Exercise directions:
Check every line below for the word "sheet" and copy the ones that have it.

Start of Entries provided

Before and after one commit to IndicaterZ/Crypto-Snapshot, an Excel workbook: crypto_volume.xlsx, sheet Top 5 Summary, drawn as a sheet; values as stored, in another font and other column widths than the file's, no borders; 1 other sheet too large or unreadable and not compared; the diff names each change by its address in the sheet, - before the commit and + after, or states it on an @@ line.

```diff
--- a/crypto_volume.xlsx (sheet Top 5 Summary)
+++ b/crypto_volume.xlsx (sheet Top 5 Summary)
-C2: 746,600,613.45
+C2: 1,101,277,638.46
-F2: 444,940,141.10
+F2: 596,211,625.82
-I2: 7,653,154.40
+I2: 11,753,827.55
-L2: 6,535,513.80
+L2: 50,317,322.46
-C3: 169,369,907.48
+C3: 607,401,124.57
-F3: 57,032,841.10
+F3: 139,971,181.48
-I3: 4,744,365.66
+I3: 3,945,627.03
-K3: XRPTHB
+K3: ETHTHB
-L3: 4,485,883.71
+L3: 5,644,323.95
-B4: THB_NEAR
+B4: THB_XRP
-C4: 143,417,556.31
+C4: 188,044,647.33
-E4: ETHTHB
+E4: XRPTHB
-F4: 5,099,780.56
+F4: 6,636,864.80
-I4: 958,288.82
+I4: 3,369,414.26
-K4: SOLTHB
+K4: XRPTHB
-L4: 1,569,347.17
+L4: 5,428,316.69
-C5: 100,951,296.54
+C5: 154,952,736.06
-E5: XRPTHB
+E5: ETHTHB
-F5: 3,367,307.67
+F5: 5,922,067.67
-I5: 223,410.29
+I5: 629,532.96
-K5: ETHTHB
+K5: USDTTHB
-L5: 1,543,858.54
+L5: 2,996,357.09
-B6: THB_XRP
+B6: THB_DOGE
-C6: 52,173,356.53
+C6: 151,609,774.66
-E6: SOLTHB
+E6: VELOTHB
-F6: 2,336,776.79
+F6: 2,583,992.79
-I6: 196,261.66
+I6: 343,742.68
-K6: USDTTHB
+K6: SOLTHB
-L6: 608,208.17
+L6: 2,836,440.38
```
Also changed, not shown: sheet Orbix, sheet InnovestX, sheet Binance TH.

End of Entries provided
Start of Entries provided

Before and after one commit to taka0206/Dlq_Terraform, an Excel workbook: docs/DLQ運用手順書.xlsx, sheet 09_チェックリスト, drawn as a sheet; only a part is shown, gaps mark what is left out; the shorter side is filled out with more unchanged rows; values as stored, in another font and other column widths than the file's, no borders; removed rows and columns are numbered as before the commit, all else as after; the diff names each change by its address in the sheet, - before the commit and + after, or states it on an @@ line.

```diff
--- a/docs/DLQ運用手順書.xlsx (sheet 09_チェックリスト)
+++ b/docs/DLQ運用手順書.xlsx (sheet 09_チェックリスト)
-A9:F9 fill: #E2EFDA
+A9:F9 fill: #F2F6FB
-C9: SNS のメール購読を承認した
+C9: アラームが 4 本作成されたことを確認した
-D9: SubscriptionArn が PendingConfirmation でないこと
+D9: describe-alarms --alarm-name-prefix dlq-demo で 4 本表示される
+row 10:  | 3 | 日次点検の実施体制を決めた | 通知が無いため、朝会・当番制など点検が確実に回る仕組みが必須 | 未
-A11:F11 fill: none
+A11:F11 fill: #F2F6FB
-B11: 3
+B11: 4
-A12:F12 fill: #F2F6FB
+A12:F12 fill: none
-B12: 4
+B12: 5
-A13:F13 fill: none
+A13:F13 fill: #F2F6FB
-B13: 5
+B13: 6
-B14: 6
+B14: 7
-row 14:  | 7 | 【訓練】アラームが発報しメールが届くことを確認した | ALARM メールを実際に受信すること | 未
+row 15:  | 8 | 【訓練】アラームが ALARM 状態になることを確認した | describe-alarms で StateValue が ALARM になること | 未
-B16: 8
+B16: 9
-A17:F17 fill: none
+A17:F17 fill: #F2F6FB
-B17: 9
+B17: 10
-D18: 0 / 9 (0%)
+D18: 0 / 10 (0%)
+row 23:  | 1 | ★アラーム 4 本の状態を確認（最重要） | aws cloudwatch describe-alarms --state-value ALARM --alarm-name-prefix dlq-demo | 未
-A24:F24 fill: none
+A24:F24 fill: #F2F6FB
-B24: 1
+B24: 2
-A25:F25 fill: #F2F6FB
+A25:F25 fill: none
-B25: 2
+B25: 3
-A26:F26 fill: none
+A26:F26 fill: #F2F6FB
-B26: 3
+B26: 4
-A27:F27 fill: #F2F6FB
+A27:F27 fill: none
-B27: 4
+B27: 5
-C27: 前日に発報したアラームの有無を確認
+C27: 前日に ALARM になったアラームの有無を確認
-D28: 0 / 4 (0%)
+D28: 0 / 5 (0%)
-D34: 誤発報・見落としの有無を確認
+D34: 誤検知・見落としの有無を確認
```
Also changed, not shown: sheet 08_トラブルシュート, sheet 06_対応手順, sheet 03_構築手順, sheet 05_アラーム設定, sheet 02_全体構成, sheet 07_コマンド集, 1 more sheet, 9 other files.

End of Entries provided

Expected answer:
Before and after one commit to IndicaterZ/Crypto-Snapshot, an Excel workbook: crypto_volume.xlsx, sheet Top 5 Summary, drawn as a sheet; values as stored, in another font and other column widths than the file's, no borders; 1 other sheet too large or unreadable and not compared; the diff names each change by its address in the sheet, - before the commit and + after, or states it on an @@ line.
--- a/crypto_volume.xlsx (sheet Top 5 Summary)
+++ b/crypto_volume.xlsx (sheet Top 5 Summary)
Also changed, not shown: sheet Orbix, sheet InnovestX, sheet Binance TH.
Before and after one commit to taka0206/Dlq_Terraform, an Excel workbook: docs/DLQ運用手順書.xlsx, sheet 09_チェックリスト, drawn as a sheet; only a part is shown, gaps mark what is left out; the shorter side is filled out with more unchanged rows; values as stored, in another font and other column widths than the file's, no borders; removed rows and columns are numbered as before the commit, all else as after; the diff names each change by its address in the sheet, - before the commit and + after, or states it on an @@ line.
--- a/docs/DLQ運用手順書.xlsx (sheet 09_チェックリスト)
+++ b/docs/DLQ運用手順書.xlsx (sheet 09_チェックリスト)
Also changed, not shown: sheet 08_トラブルシュート, sheet 06_対応手順, sheet 03_構築手順, sheet 05_アラーム設定, sheet 02_全体構成, sheet 07_コマンド集, 1 more sheet, 9 other files.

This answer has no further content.